1993-08-20 - Blinded RSA signatures

Header Data

From: Eric Hughes <hughes@soda.berkeley.edu>
To: cypherpunks@toad.com
Message Hash: 613eb4cfd227867e672866b96d57eb48fb4bec5536e0508c824bf75bb04ae153
Message ID: <9308201831.AA06912@soda.berkeley.edu>
Reply To: <9308200544.AA15625@jobe.shell.portal.com>
UTC Datetime: 1993-08-20 18:31:34 UTC
Raw Date: Fri, 20 Aug 93 11:31:34 PDT

Raw message

From: Eric Hughes <hughes@soda.berkeley.edu>
Date: Fri, 20 Aug 93 11:31:34 PDT
To: cypherpunks@toad.com
Subject: Blinded RSA signatures
In-Reply-To: <9308200544.AA15625@jobe.shell.portal.com>
Message-ID: <9308201831.AA06912@soda.berkeley.edu>
MIME-Version: 1.0
Content-Type: text/plain

> The article made no
> mention of how to do this "blinding".

> This morning I came up with a method which I would like
> comments upon.  

Apparently the first author (the one being quoted in the forwarded
message) had never been exposed to the relevant math before.  What is
therefore significant is that this person has exactly reconstructed
the basic Chaum blind signature, except for notation.

The basic blind signature does not work well in practice, since the
product of two such signatures is also a signature.  In practice one
signs a one-way hash function of the message text and exhibits the
actual text; this destroys the ability to multiply signatures, assuming
that finding multiplicative pairs for the hash function is hard.

This scheme of algebraic blinding is quite easy to apply, once you get
the hang of it.  For example, it is behind the core of the encrypted
open books protocol, where to blind g^x you create a pair g^(x+r),h^r.
Basically all of the atomic operations that recent cryptology uses--
e.g. exponentiation in finite rings, both in the discrete log systems
and in RSA, integer multiplication in elliptic curves--are amenable to
blinding.  The El Gamal signature scheme uses a random number to
create the signature pair.
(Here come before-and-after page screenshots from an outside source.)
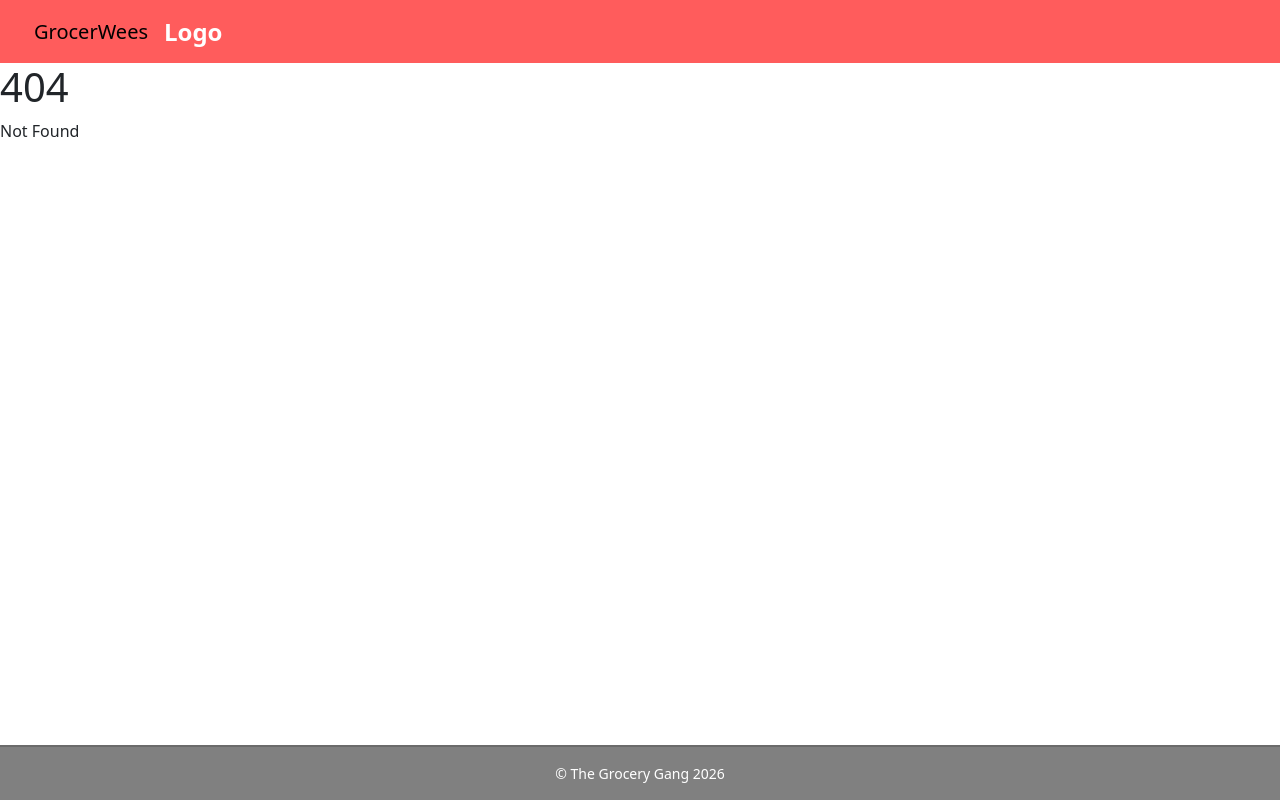
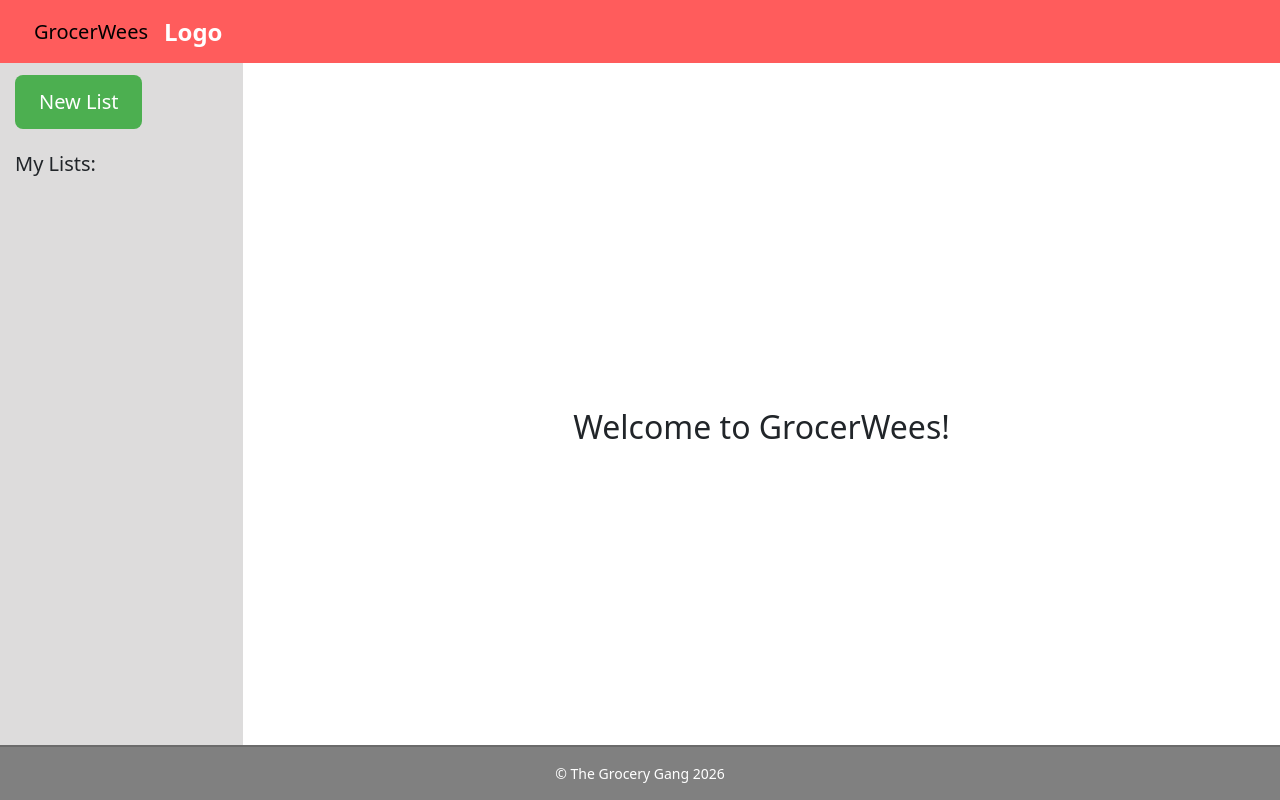
Before and after one commit to kinderhead/CSCI3308-Project, a SvelteKit app in the folder ProjectSourceCode/: page /home in a window 1280 px wide. Before the commit this address had no page. Built offline with nearby package versions, Linux system fonts and the light colour scheme.

Commit message:
merging branch for home page

```diff
--- /dev/null
+++ b/ProjectSourceCode/src/routes/home/+page.svelte
@@ -0,0 +1,55 @@
+
+<script lang="ts">
+    import type { ActionData } from "./$types";
+
+    let { form }: { form: ActionData } = $props();
+</script>
+
+<!-- Page Layout -->
+<div class="page-layout">
+
+    <!-- Sidebar -->
+    <aside class="sidebar">
+
+        <div class="sidebar-item">
+            <button type="button" class="new-list-btn">
+                New List
+            </button>
+        </div>
+
+        <div class="sidebar-item">
+            My Lists:
+        </div>
+
+
+
+        <a href="#" class="logout">
+            Logout
+        </a>
+
+    </aside>
+
+    <!-- Main Content -->
+    <div class="main-area">
+        <main class="content">
+            <h2>Welcome to GrocerWees!</h2>
+        </main>
+    </div>
+
+</div>
+
+<style>
+    .new-list-btn {
+        display: block;
+        padding: 0.75rem 1.5rem;
+        background-color: #4CAF50;
+        color: white;
+        border: none;
+        border-radius: 0.5rem;
+        cursor: pointer;
+    }
+
+    .new-list-btn:hover {
+        background-color: #388E3C;
+    }
+</style>
--- a/ProjectSourceCode/src/routes/layout.css
+++ b/ProjectSourceCode/src/routes/layout.css
@@ -58,7 +58,7 @@ body {
 .sidebar {
     width: 15.1875rem;
     flex-shrink: 0;
-    background-color: white;
+    background-color: rgb(221, 220, 220);
     padding: 0.75rem 0.9375rem;
     display: flex;
     flex-direction: column;
@@ -78,7 +78,7 @@ body {
 }
 
 .sidebar-list li {
-    color: #777;
+    color: #fffdfd;
     font-size: 1.25rem;
     cursor: pointer;
 }
```
Also changed, not shown: ProjectSourceCode/src/routes/home/+page.server.ts (added).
Applications to existing protocols are left as an exercise by the